Work request:
Down to the last line, print the data that follows exactly, without its pictures.

Records for this exercise:
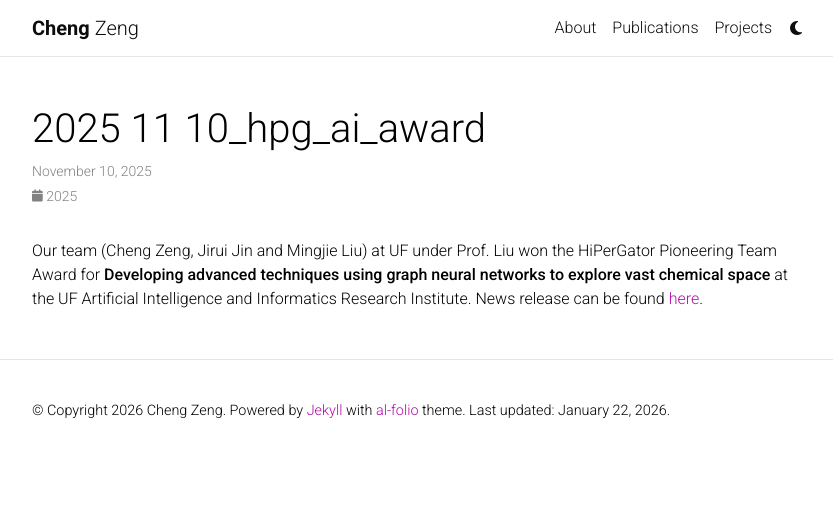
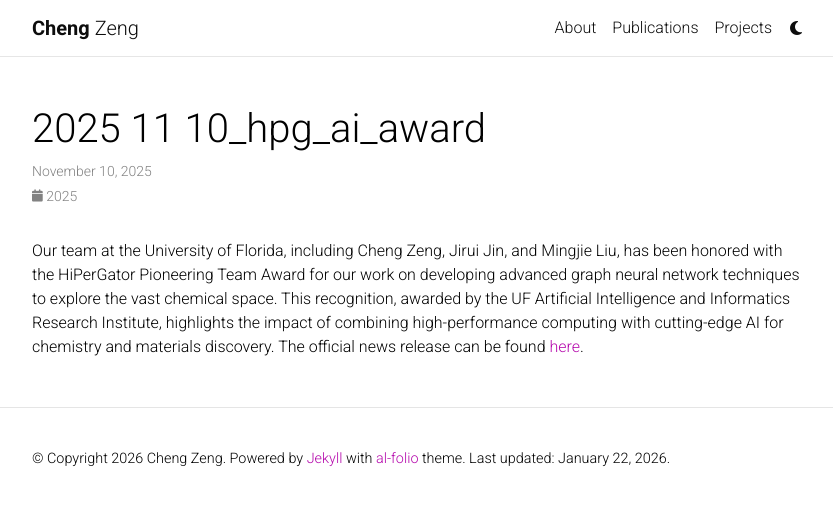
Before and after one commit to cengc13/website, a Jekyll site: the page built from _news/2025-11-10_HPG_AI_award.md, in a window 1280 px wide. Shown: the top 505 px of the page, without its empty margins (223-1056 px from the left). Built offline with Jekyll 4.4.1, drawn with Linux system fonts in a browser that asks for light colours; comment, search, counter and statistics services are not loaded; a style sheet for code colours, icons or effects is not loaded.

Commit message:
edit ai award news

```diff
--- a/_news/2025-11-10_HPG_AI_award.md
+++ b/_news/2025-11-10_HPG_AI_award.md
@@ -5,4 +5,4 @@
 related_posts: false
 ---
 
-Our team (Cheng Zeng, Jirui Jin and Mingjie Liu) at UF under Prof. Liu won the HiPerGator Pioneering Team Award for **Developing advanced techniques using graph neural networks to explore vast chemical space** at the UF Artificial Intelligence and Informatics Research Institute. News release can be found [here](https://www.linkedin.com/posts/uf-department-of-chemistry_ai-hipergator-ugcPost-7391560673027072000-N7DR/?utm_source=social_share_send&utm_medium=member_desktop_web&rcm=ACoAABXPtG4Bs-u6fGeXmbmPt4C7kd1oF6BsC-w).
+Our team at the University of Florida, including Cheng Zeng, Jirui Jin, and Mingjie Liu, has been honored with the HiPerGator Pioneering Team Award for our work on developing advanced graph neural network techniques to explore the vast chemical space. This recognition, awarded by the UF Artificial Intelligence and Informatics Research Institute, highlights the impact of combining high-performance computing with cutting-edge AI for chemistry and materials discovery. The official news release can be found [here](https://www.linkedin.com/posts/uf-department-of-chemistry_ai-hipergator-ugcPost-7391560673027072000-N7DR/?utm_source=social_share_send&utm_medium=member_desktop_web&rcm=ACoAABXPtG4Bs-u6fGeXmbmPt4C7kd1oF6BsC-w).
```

Solution for this problem:
Before and after one commit to cengc13/website, a Jekyll site: the page built from _news/2025-11-10_HPG_AI_award.md, in a window 1280 px wide. Shown: the top 505 px of the page, without its empty margins (223-1056 px from the left). Built offline with Jekyll 4.4.1, drawn with Linux system fonts in a browser that asks for light colours; comment, search, counter and statistics services are not loaded; a style sheet for code colours, icons or effects is not loaded.

Commit message:
edit ai award news

```diff
--- a/_news/2025-11-10_HPG_AI_award.md
+++ b/_news/2025-11-10_HPG_AI_award.md
@@ -5,4 +5,4 @@
 related_posts: false
 ---
 
-Our team (Cheng Zeng, Jirui Jin and Mingjie Liu) at UF under Prof. Liu won the HiPerGator Pioneering Team Award for **Developing advanced techniques using graph neural networks to explore vast chemical space** at the UF Artificial Intelligence and Informatics Research Institute. News release can be found [here](https://www.linkedin.com/posts/uf-department-of-chemistry_ai-hipergator-ugcPost-7391560673027072000-N7DR/?utm_source=social_share_send&utm_medium=member_desktop_web&rcm=ACoAABXPtG4Bs-u6fGeXmbmPt4C7kd1oF6BsC-w).
+Our team at the University of Florida, including Cheng Zeng, Jirui Jin, and Mingjie Liu, has been honored with the HiPerGator Pioneering Team Award for our work on developing advanced graph neural network techniques to explore the vast chemical space. This recognition, awarded by the UF Artificial Intelligence and Informatics Research Institute, highlights the impact of combining high-performance computing with cutting-edge AI for chemistry and materials discovery. The official news release can be found [here](https://www.linkedin.com/posts/uf-department-of-chemistry_ai-hipergator-ugcPost-7391560673027072000-N7DR/?utm_source=social_share_send&utm_medium=member_desktop_web&rcm=ACoAABXPtG4Bs-u6fGeXmbmPt4C7kd1oF6BsC-w).
```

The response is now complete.